As rates rise, Canadians’ debt gets riskier

If someone owes you a fat stack of cash, now might be a good time to check if they’re still good for it… especially if you happen to be a Canadian financial institution. 

Driving the news: Canada’s top financial regulator, the Office of the Superintendent of Financial Institutions (OSFI), warned major lenders to adopt a “more prudent and active account management approach”—in other words, be extra careful about lending money.

  • A top concern is around the risk of “negative amortization” on mortgages—when a borrower’s monthly payments aren’t enough to cover the interest on their debt.

Why it’s happening: Canadians are taking on near-record levels of debt, which is becoming more expensive as interest payments rise. 

  • Households now hold $1.85 in debt for every dollar of disposable income and are spending nearly 15% of their income to service that debt, according to Stats Canada

Why it matters: OSFI’s alarm-raising signals that interest rate hikes have created pretty serious risks in our economy, and big financial institutions need to get ready to manage it.

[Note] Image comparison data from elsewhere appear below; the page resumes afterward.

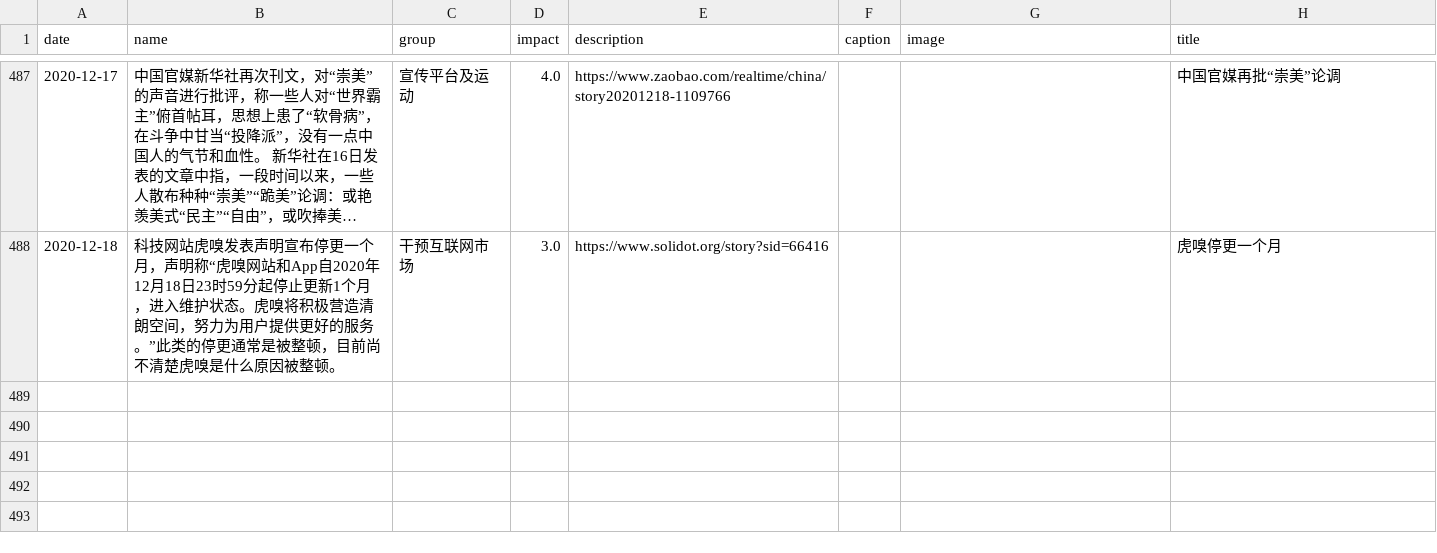
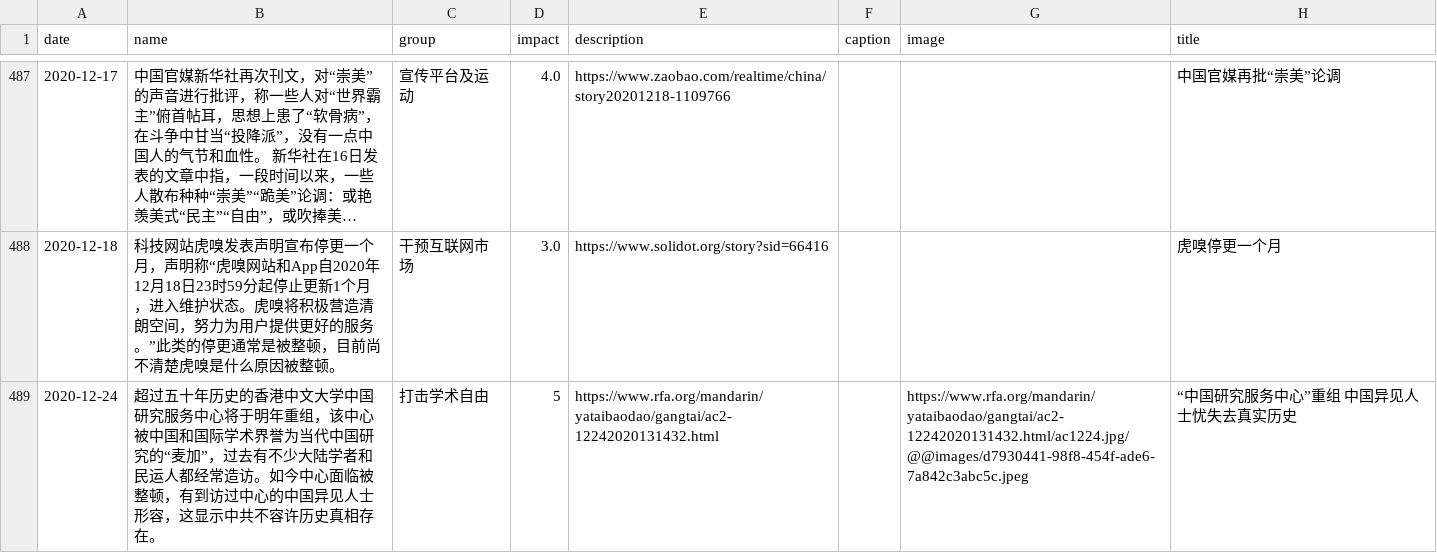
Before and after one commit to chinatimeline/data, a CSV file: ideology/CCP_Ideology_Events.csv, drawn as a sheet; only a part is shown, gaps mark what is left out; long unchanged cells end in ….

Commit message:
Sync from website submissions

```diff
--- a/ideology/CCP_Ideology_Events.csv
+++ b/ideology/CCP_Ideology_Events.csv
@@ -559 +559,2 @@ date,name,group,impact,description,caption,image,title
 2020-12-18,科技网站虎嗅发表声明宣布停更一个月，声明称“虎嗅网站和App自2020年12月18日23时59分起停止更新1个月，进入维护状态。虎嗅将积极营造清朗空间，努力为用户提供更好的服务。”此类的停更通常是被整顿，目前尚不清楚虎嗅是什么原因被整顿。,干预互联网市场,3.0,https://www.solidot.org/story?sid=66416,,,虎嗅停更一个月
+2020-12-24,超过五十年历史的香港中文大学中国研究服务中心将于明年重组，该中心被中国和国际学术界誉为当代中国研究的“麦加”，过去有不少大陆学者和民运人都经常造访。如今中心面临被整顿，有到访过中心的中国异见人士形容，这显示中共不容许历史真相存在。,打击学术自由,5,https://www.rfa.org/mandarin/yataibaodao/gangtai/ac2-12242020131432.html,,https://www.rfa.org/mandarin/yataibaodao/gangtai/ac2-12242020131432.html/ac1224.jpg/@@images/d7930441-98f8-454f-ade6-7a842c3abc5c.jpeg,“中国研究服务中心”重组    中国异见人士忧失去真实历史
```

  • So far, Canadians are finding creative ways to stay on top of their debt payments, like increasing the repayment period for their mortgage—almost a third of borrowers have extended theirs beyond 30 years.

  • But when people are stretched to the limit by debt, one financial setback can be all it takes to push them into default.

What’s next: So long as the job market remains strong, most analysts agree that people will continue paying their debts. But if that happens to change, things could get messy.—TS